Katherine Sarazin – President
I have been in the community as part of the North Bay Indigenous Friendship Centre since 1985. I have
held many positions on the Board of Directors over these years, and currently am President. I have four beautiful children, and four amazing grandsons. I always strive for honesty and accountability within my own life and that of the Friendship Centre. I consider myself as one who lives a humble life, utilising knowledge of the land that I have gained over the years. I attempt to pass on this cultural and spiritual way of life in everything I do and to people I meet. This Friendship Centre has been my home for over three decades and I want the for same for the rest of our community.
Maurice Switzer – Vice President
Bnesi ndizhnikaaz. Wazhashk ndoodem Anishinaabek, Okwaho Haudenosaunee..Alderville ndoonjbaa, North Bay endayaan. Greetings friends!
My priorities as a member of your board of directors are informed by what I have learned as a member of the Ontario Human Rights Commission, director of communications for the Assembly of First Nations and Union of Ontario Indians, and as a journalist for many years in the daily newspaper industry and writing for First Nations publications.
As a board member, I try to increase community awareness about Indigenous peoples, in general, and, in particular, about the excellent contributions being made by Friendship Centre staff that help make North Bay a better place for everyone who lives here.
Across Canada some 80 per cent of Indigenous people live in urban centres. Of 70,000 people living in the North Bay area, some 9,000 are Indigenous.
This population growth means services provided by Friendship Centres are becoming increasingly important, and we want to continue to provide programs that grow our membership and benefit more participants of all ages.
It has been my privilege to help establish Reconciliation North Bay, a process that is bringing together people from all walks of life in North Bay to learn more about Indigenous peoples and issues, and that had its origins as a committee of the centre’s Urban Aboriginal Strategy.
Our board always welcomes your ideas about how to improve our programs and services, and we thank you for your support.
Lorraine Whiteduck Liberty – Treasurer
Having come from the waters of very strong and committed women, I have been able to carry the knowledge and beliefs of the Anishabe Teachings. Through the gift of strength, courage,
resilience and humility, in carrying and protecting the water teachings that have been given through the generations of Grandmothers, I have embraced the journey of sharing through my experiences.
To the community members, staff and family; as a long time, community member, I would acknowledge the people who have supported me through the years and for their confidence in my abilities to serve as a Board Member for the North Bay Indigenous Friendship Centre. Many Grandmother teachings have guided me through life’s decisions and achievements and for that I say Chi-Miigwetch.

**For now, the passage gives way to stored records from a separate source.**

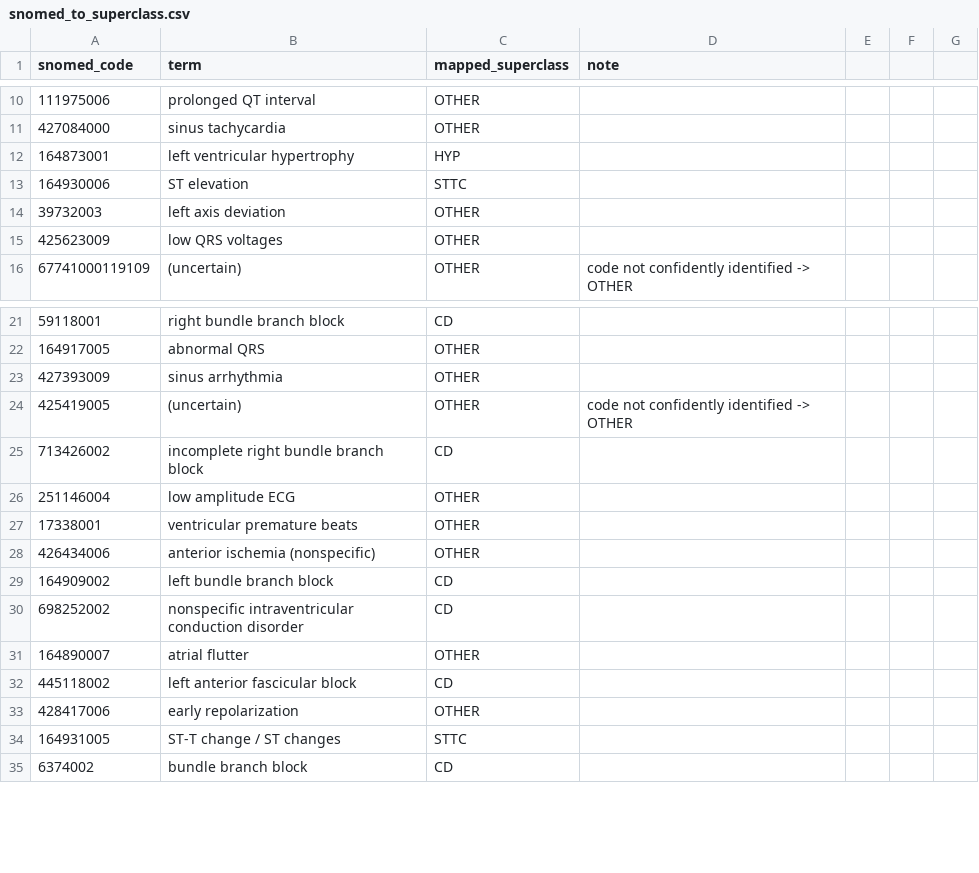
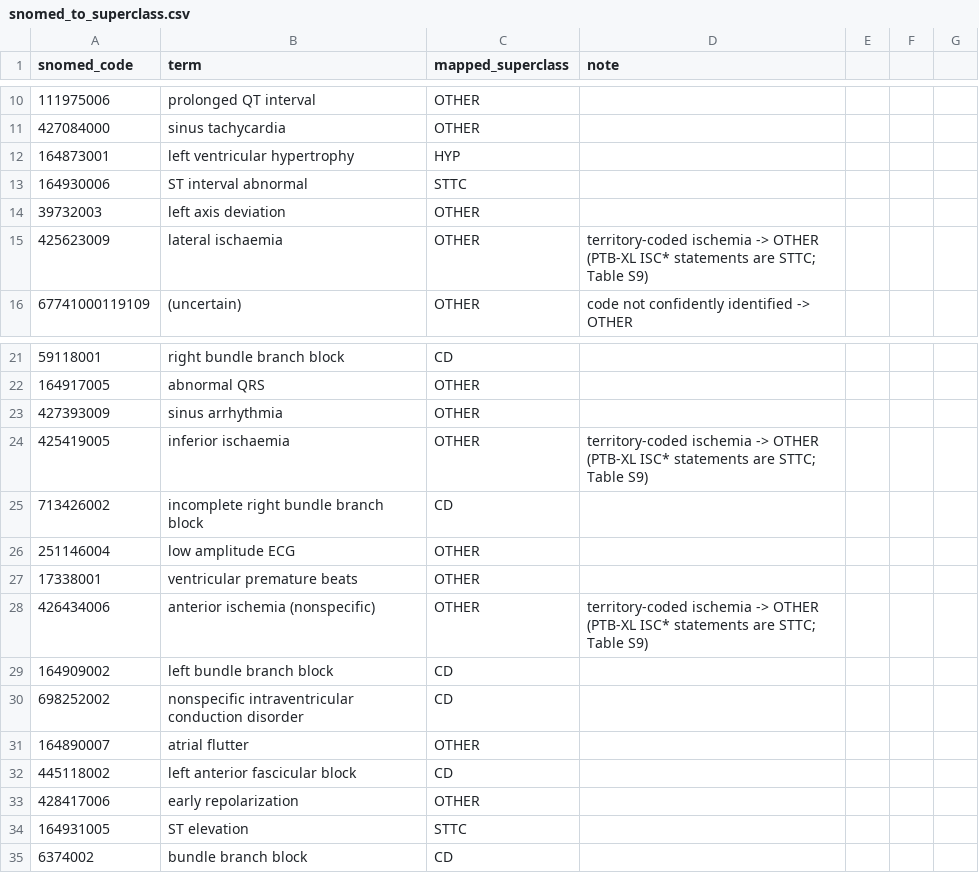
Before and after one commit to melonlink/I-GraphECG, a CSV file: igraphecg/artifacts/label_maps/snomed_to_superclass.csv, drawn as a sheet; only a part is shown, gaps mark what is left out.

Commit message:
Revision v7: code, outputs and tests matching the revised manuscript
Oracle fold-10 re-fit (scripts/32, runs/v1fix_oracle_fold10); ST-mode transmission gain written
by script 50 (st_mode_gain.csv, five seeds); external bootstrap CI (classify_external.py,
cls_*.json); optional atrial-window loss term (off by default) and the W1P control; W1K
label-composition statistics with corrected SNOMED term labels (164931005 = ST elevation,
164930006 = ST interval abnormal; superclass assignment unchanged); W1R design-fold check of the
three-lead selection (Supplementary Table S18). paper.lock.yaml and REPRODUCIBILITY.md register
the new outputs; figures 3, 6, 7 regenerated (single panel-label set, manuscript symbols on
axes, paired-difference CI).

Tests: tests/test_manuscript_numbers.py ties the numbers stated in the manuscript to the frozen
outputs when the manuscript sources are present beside the code (63 tests in total).

```diff
--- a/igraphecg/artifacts/label_maps/snomed_to_superclass.csv
+++ b/igraphecg/artifacts/label_maps/snomed_to_superclass.csv
@@ -12,5 +12,5 @@ snomed_code,term,mapped_superclass,note
 164873001,left ventricular hypertrophy,HYP,
-164930006,ST elevation,STTC,
+164930006,ST interval abnormal,STTC,
 39732003,left axis deviation,OTHER,
-425623009,low QRS voltages,OTHER,
+425623009,lateral ischaemia,OTHER,territory-coded ischemia -> OTHER (PTB-XL ISC* statements are STTC; Table S9)
 67741000119109,(uncertain),OTHER,code not confidently identified -> OTHER
@@ -23,3 +23,3 @@ snomed_code,term,mapped_superclass,note
 427393009,sinus arrhythmia,OTHER,
-425419005,(uncertain),OTHER,code not confidently identified -> OTHER
+425419005,inferior ischaemia,OTHER,territory-coded ischemia -> OTHER (PTB-XL ISC* statements are STTC; Table S9)
 713426002,incomplete right bundle branch block,CD,
@@ -27,3 +27,3 @@ snomed_code,term,mapped_superclass,note
 17338001,ventricular premature beats,OTHER,
-426434006,anterior ischemia (nonspecific),OTHER,
+426434006,anterior ischemia (nonspecific),OTHER,territory-coded ischemia -> OTHER (PTB-XL ISC* statements are STTC; Table S9)
 164909002,left bundle branch block,CD,
@@ -33,3 +33,3 @@ snomed_code,term,mapped_superclass,note
 428417006,early repolarization,OTHER,
-164931005,ST-T change / ST changes,STTC,
+164931005,ST elevation,STTC,
 6374002,bundle branch block,CD,
```
Also changed, not shown: outputs/runs/v7rev_stats/W1K_mi_records_detail.csv, outputs/runs/v7rev_stats/W1K_sttc_code_histogram.csv, 35 other files.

Dot Beaucage-Kennedy – Director
aanin, boozhoo, wachee, sago, greeting.
My ojibway name is Oginee Kwe (Rose Woman). I am from Nipissing First Nation and belong to the Eagle Clan. I have been with the Friendship Centre movement for 30 years as a Board Member, Community Member, previous Court worker and a Grandmother. It is with pride that I volunteer with the North Bay Indigenous Friendship Centre as we are the hub for Urban
Indigenous People who come to North Bay or attend school here. We have many programs here from birth to senior and as a Board Member, I am proud of who we are and what we are able to do in this city. We all belong to the human family and we are all part of the Medicine Wheel that keeps us united as we strive for quality of life and ensure that our Indigenous Culture is maintained within our walls so we can be the role models for the people we serve.
Chii Miigwetch for allowing me to share a small part of who I am.